Most organized Christian religions talk about the end of time, at least of historical time. Logically, it seems that one way for God to insure that Heaven isn’t boring is to remove time as we know it. And if I imaginatively remove time as we know it from Heaven, it also solves some other troubling paradoxes, such as what happens to the widow who remarries and then meets both husbands in Heaven? But what would an afterlife be like outside of Time? How could I be me in a place with no time? There, my imagination fails. Duration is an implied part of all my experience. If an object exists for me, it exists in a framework of time. How could you observe a rose if it had no duration? If it had infinite duration, how could you observe anything else? With no time, there could be no “next” event, and so existence would be an unbroken whole. It might not be so very different from being reunited with all the atoms and molecules of all the earth, which will happen to my body literally, whether or not I have a soul. Time, like Memory, must also be very different in Heaven.
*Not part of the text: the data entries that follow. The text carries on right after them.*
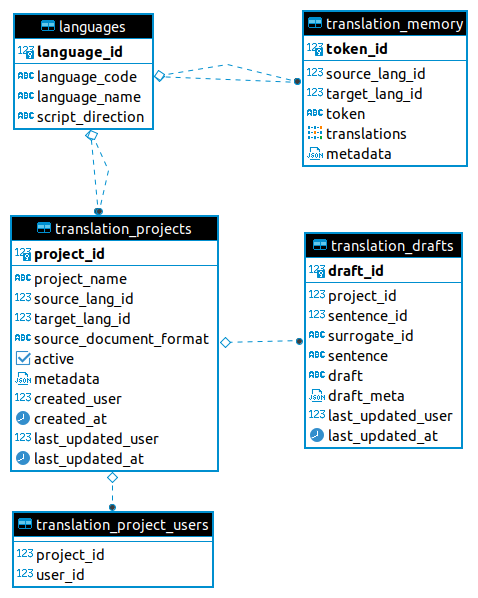
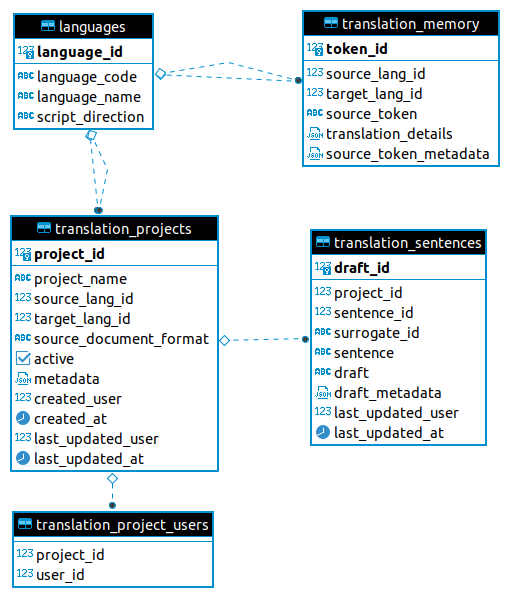
change agmt tables and fields as per suggestion from Joel

Changed region(s): [[0.0, 0.0, 0.9958, 0.8127], [0.5565, 0.3612, 0.9665, 0.7525], [0.0, 0.8428, 0.4686, 0.9933]]

diff --git a/app/crud/nlp_crud.py b/app/crud/nlp_crud.py
@@ -434,7 +434,6 @@ def export_to_json(source_lang, target_lang, sentence_list, last_modified):
                    "alignments":[]
                   }
         for meta in row.draftMeta:
-            print(meta)
             algmt = {
               "r0": list(meta[0]),
               "r1": list(meta[1]),
@@ -649,7 +648,7 @@ def save_agmt_translations(db_, project_id, token_translations, return_drafts=Tr
     '''replace tokens with provided translation in the drafts and update translation memory'''
     project_row = db_.query(db_models.TranslationProject).get(project_id)
     use_data = True
-    if "useDataForLearning" in project_row.metaData:
+    if project_row.metaData is not None and "useDataForLearning" in project_row.metaData:
         use_data = project_row.metaData['useDataForLearning']
     db_content = []
     db_content_2 = []
@@ -677,23 +676,32 @@ def save_agmt_translations(db_, project_id, token_translations, return_drafts=Tr
                 row_args = {"source_lang_id":project_row.source_lang_id,
                     "target_lang_id":project_row.target_lang_id,
                     "token":token.token,
-                    "translations":[token.translation]}
+                    "translations":{token.translation:{
+                        "frequency": len(token.occurrences)}}}
                 other_lang_metaData = db_.query(db_models.TranslationMemory.metaData).filter(
                     db_models.TranslationMemory.source_lang_id == project_row.source_lang_id,
                     db_models.TranslationMemory.token == token.token).first()
                 if other_lang_metaData:
                     row_args['metaData'] = other_lang_metaData[0]
                 memory_row = db_models.TranslationMemory(**row_args)
-                db_content_2.append(memory_row)
+                db_.add(memory_row)
+                db_.commit()
             else:
                 if token.translation not in memory_row.translations:
-                    memory_row.translations.append(token.translation)
+                    memory_row.translations[token.translation] = {
+                        "frequency": len(token.occurrences)}
                     flag_modified(memory_row, "translations")
-                    db_content_2.append(memory_row)
+                    db_.add(memory_row)
+                    db_.commit()
+                else:
+                    old_freq = memory_row.translations[token.translation]['frequency']
+                    memory_row.translations[token.translation] = {
+                        "frequency": old_freq+len(token.occurrences)}
+                    flag_modified(memory_row, "translations")
+                    db_.add(memory_row)
+                    db_.commit()
     project_row.updatedUser = user_id
     db_.add_all(db_content)
-    if use_data:
-        db_.add_all(db_content_2)
     db_.add(project_row)
     db_.commit()
     if return_drafts:
@@ -728,7 +736,7 @@ def obtain_agmt_draft(db_:Session, project_id, books, sentence_id_list, sentence
         sentence_query = sentence_query.filter(
             db_models.TranslationDraft.sentenceId.in_(sentence_id_list))
     draft_rows = sentence_query.all()
-    [print(row.__dict__) for row in draft_rows]
+    [row.__dict__ for row in draft_rows]
     if fill_suggestions:
         args = {"db_":db_, "sentence_list":draft_rows,
             "source_lang":project_row.sourceLanguage.code,
@@ -753,7 +761,7 @@ def obtain_agmt_draft(db_:Session, project_id, books, sentence_id_list, sentence
         if commit_required:
             db_.commit()
     if output_format.value == "text":
-        [print(row.__dict__) for row in draft_rows]
+        [row.__dict__ for row in draft_rows]
         return draft_rows
     if output_format.value == "usfm":
         return create_usfm(draft_rows)

diff --git a/app/db_models.py b/app/db_models.py
@@ -296,7 +296,7 @@ class TranslationProject(Base): # pylint: disable=too-few-public-methods
 
 class TranslationDraft(Base): # pylint: disable=too-few-public-methods
     '''Corresponds to table translation_drafts in vachan DB used by Autographa MT mode'''
-    __tablename__ = 'translation_drafts'
+    __tablename__ = 'translation_sentences'
 
     draftId = Column('draft_id', Integer, primary_key=True)
     @declared_attr
@@ -311,7 +311,7 @@ class TranslationDraft(Base): # pylint: disable=too-few-public-methods
     surrogateId = Column('surrogate_id', String)
     sentence = Column('sentence', String)
     draft = Column('draft', String)
-    draftMeta = Column('draft_meta', JSON)
+    draftMeta = Column('draft_metadata', JSON)
     updatedUser = Column('last_updated_user', Integer)
     updateTime = Column('last_updated_at', DateTime, onupdate=func.now())
 
@@ -336,6 +336,6 @@ class TranslationMemory(Base):  # pylint: disable=too-few-public-methods
     def target_language(cls): # pylint: disable=E0213
         '''For modelling the targetLanguage field in this class'''
         return relationship(Language, foreign_keys=cls.target_lang_id, uselist=False)
-    token = Column('token', String)
-    translations = Column('translations', ARRAY(String))
-    metaData = Column('metadata', JSON)
+    token = Column('source_token', String)
+    translations = Column('translation_details', JSON)
+    metaData = Column('source_token_metadata', JSON)

diff --git a/app/schemas_nlp.py b/app/schemas_nlp.py
@@ -76,7 +76,8 @@ class Token(BaseModel):
     '''Response object for token'''
     token: str = Field(..., example='इब्राहीम')
     occurrences: List[TokenOccurence]
-    translations: List[str] = Field(..., example=['അബ്രാഹാമിന്റെ', 'അബ്രാഹാം'])
+    translations: dict = Field(...,
+        example={'അബ്രാഹാമിന്റെ':{"frequency":10}, 'അബ്രാഹാം':{"frequency":24}})
     metaData: dict = Field(None, example={"translationWord": "Abraham",
     	"link": "https://git.door43.org/unfoldingWord/en_tw/src/branch/master/bible/names/abraham.md"})
     class Config: # pylint: disable=too-few-public-methods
In conclusion, John 3:16 and hymns and gospel songs are to me only metaphors, indications of what Heaven might feel like, not what it will actually be. Metaphor, I understand. Heaven, if it exists at all, must be a place where Time and Memory, if they exist there, exist in ways that are beyond the scope of my imagination to conceptualize. And so I come back to Socrates’ “great adventure.” If death is not, after all, the end of everything, I’ll be going to an existence that is so very different that I can’t even imagine it. Now that sounds interesting.